====== DATA SECTION ======

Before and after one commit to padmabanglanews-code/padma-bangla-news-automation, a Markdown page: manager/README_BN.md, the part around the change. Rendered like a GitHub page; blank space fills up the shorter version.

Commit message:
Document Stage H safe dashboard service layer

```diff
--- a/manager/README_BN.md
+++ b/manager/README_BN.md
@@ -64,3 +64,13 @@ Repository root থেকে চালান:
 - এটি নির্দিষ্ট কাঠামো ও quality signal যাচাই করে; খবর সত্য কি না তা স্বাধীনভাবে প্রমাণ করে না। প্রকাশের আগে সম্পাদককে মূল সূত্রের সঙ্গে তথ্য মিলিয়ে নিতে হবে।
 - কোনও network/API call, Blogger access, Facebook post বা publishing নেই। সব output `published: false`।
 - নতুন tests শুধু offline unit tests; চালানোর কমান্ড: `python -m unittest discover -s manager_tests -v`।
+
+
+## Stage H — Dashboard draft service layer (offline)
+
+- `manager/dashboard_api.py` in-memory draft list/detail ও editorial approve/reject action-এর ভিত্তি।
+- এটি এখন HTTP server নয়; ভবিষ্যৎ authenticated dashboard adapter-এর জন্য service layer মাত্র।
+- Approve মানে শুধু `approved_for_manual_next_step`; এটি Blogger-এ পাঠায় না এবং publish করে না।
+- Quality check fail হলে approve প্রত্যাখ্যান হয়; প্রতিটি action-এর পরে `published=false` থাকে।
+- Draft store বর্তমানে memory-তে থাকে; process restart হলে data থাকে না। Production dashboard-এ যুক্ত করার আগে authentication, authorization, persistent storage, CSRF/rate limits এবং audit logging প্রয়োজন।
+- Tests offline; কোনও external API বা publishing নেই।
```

======

- **EXERCISE BRIEF**:
Check each line above for the string "Blogger" and return those that contain it.

- **RESPONSE FOR THIS EXERCISE**:
 - কোনও network/API call, Blogger access, Facebook post বা publishing নেই। সব output `published: false`।
+- Approve মানে শুধু `approved_for_manual_next_step`; এটি Blogger-এ পাঠায় না এবং publish করে না।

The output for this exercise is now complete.